Background: Currently, labor mobility has been an issue of interest among ASEAN countries with the establishment of the ASEAN Economic Community (AEC) at the end of 2015, which allows the free movement of healthcare providers within the countries. The aims of a study were to explore the characteristics of foreign hospital employees, factors influencing decision making of the foreigners, the process of being employed as foreign hospital employees, and problems or obstacles encountered while working in Thailand.
Methods: One hundred foreign hospital employees in both government and private hospitals in Thailand were recruited using snowball sampling. This mixed-method study used a questionnaire and in-depth interviews for data collection. The quantitative data was analyzed using descriptive statistics, including frequency, percentage, mean, standard deviation, whereas the qualitative data was analyzed using the thematic analysis.
Results: The results revealed that most participants were females and 38% of foreign hospital employees were Philippine nationality. Most participants had moderate and high English language proficiencies, respectively. Supporting factors of the success in applying to work in Thailand included level of education, competencies/ special skills that are needed, and ability to communicate in Thai. Factors influencing decision making of the foreigners to Thailand seeking employment were both push factors, such as low wages, limited job availability, limited career progression, high living expenses, and pull factors, including gaining new experience, job opportunities, higher wages, better work benefits, low living expenses, opportunities to pursue higher education, being international health hub, safety of life and property, and educational collaboration. Furthermore, personal and family factors were indicated, such as ambition, exploring new experiences, and having family members living or working in Thailand. The processes of being employed as foreign healthcare providers included 1) preparing phase: language, working knowledge and employment laws, and health check-ups 2) applying phase: applying for a job by themselves after receiving information from the internet, friends, or relatives. A tourist visa was granted when initially arriving in Thailand and then changed to a non-immigrant visa “B”. The expenses involved in preparing for and coming to work included a VISA, passport, work permit, and travel. Most participants were working as medical service assistants, such as interpreters. Work permit renewal and adjusting to social and cultural differences were indicated as problems or obstacles encountered while working in Thailand.

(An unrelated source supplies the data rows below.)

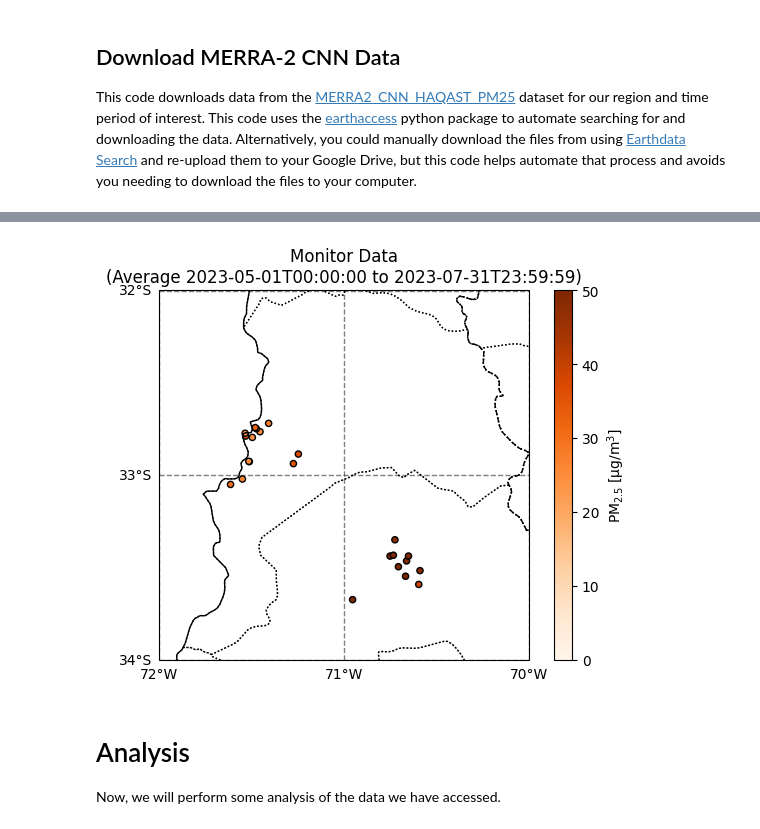
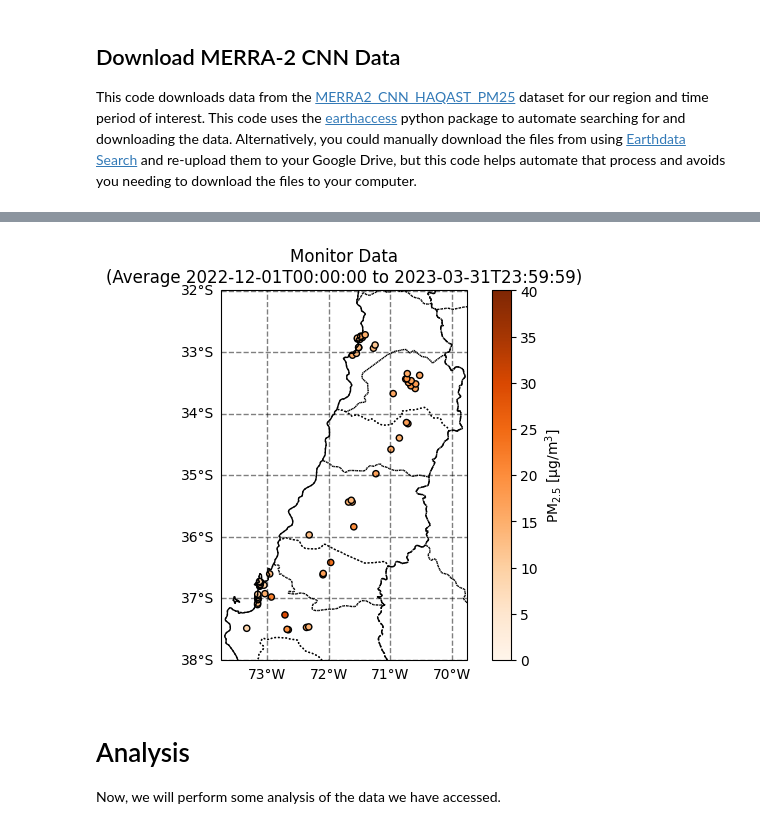
Before and after one commit to NASAARSET/PM2.5_AQ_Online_2026, a Jupyter notebook: code/python/PM2_5_AQ_Online_2026_CaseStudy_EN_complete.ipynb, the cells around one changed output, grey strips where cells are left out. Cells and saved outputs as stored; diff of their text form; code cells hidden in the pictures.

Commit message:
Add files via upload
Changed case study examples to use SINCA data scraping, look at February 2023 fire event.

```diff
--- a/code/python/PM2_5_AQ_Online_2026_CaseStudy_EN_complete.ipynb
+++ b/code/python/PM2_5_AQ_Online_2026_CaseStudy_EN_complete.ipynb
@@ -449,14 +641,14 @@ def F_compute_metrics(f_data,
 3.   Use `s_timezone` to specify the time zone in which the analysis is taking place. This will be useful for converting between UTC and local time. Check the [list of TZ database timezones](https://en.wikipedia.org/wiki/List_of_tz_database_time_zones) for possible options.
 # %%
 # Define the bounding box:
-n_lat_min = -34
+n_lat_min = -38
 n_lat_max = -32
-n_lon_min = -72
-n_lon_max = -70
+n_lon_min = -73.75
+n_lon_max = -69.75
 
 # Define the start and end time:
-t_start = np.datetime64('2023-05-01 00:00:00')
-t_end = np.datetime64('2023-07-31 23:59:59')
+t_start = np.datetime64('2022-12-01 00:00:00')
+t_end = np.datetime64('2023-03-31 23:59:59')
 
 # Specify the local time zone; this will be useful for later visualization:
 s_timezome = 'America/Santiago'
@@ -609,16 +804,27 @@ This code uses the [OpenAQ API](https://docs.openaq.org/about/about) to search f
 # Specify the folder in your drive where the data should be downloaded:
 s_folder_Main = '/content/drive/MyDrive/Colab Notebooks/ARSET/PM25_Training_2026'
 
-# Use OpenAQ to query the data:
-f_data_monitors = F_get_OpenAQ_from_API(n_lon_min,
-                                        n_lat_min,
-                                        n_lon_max,
-                                        n_lat_max,
-                                        t_start,
-                                        t_end)
+# Use OpenAQ to query the data (NOT the preferred option for this case study):
+# f_data_monitors = F_get_OpenAQ_from_API(n_lon_min,
+#                                         n_lat_min,
+#                                         n_lon_max,
+#                                         n_lat_max,
+#                                         t_start,
+#                                         t_end)
 
-# Filter out values less than 0 and greater than 1000:
-f_data_monitors['PM25_filtered'] = f_data_monitors['PM2.5'].where((f_data_monitors['PM2.5'] > 0) & (f_data_monitors['PM2.5'] < 1000))
+# Use a custom function to get data directly from SINCA (this is the preferred option for this case study):
+f_data_monitors = F_get_SINCA_from_web(n_lon_min,
+                                       n_lat_min,
+                                       n_lon_max,
+                                       n_lat_max,
+                                       t_start,
+                                       t_end,
+                                       regions=['V', 'M', 'VI', 'VII', 'XVI', 'VIII', 'IX'])
+# SINCA region ids covering the bounding box (Roman numerals as used by SINCA):
+# V=Valparaiso, M=Metropolitana, VI=O'Higgins, VII=Maule, XVI=Nuble, VIII=Biobio, IX=Araucania.
+
+# Filter out values less than 0 and greater than 2000:
+f_data_monitors['PM25_filtered'] = f_data_monitors['PM2.5'].where((f_data_monitors['PM2.5'] > 0) & (f_data_monitors['PM2.5'] < 2000))
 
 # Save the data so we can more easily come back to it in the future:
 f_data_monitors.to_csv(os.path.join(s_folder_Main,'Monitor_data_subset.csv'))
@@ -660,15 +866,15 @@ Query completed: Sensor 5079647, page 2.
 # %%
 # Plot the data:
 F_plot_map(a_data_plot_point = f_data_monitors['PM25_filtered'],
            n_lat_min=n_lat_min,
            n_lat_max=n_lat_max,
            n_lon_min=n_lon_min,
            n_lon_max=n_lon_max,
            Colorbar_Label = 'PM$_{2.5}$ [µg/m$^{3}$]',
            Plot_Title = f'Monitor Data\n(Average {t_start} to {t_end})',
-           Colorbar_Limits=[0,50]);
+           Colorbar_Limits=[0,40]);
 # %% [output]
-[figure, old version]
+[figure, new version]
 # %% [markdown]
 # Analysis
 
```
Also changed, not shown: parts of 22 cells of this notebook, 1 other file.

Conclusions: The recommendations of the study were as follows: 1) the organization or employer should provide a basic training program in language and culture for foreign hospital employees, improve the regulations of VISA, MRA, professional licenses and 2) the organization or employer should improve workplace culture, such as being treated equally.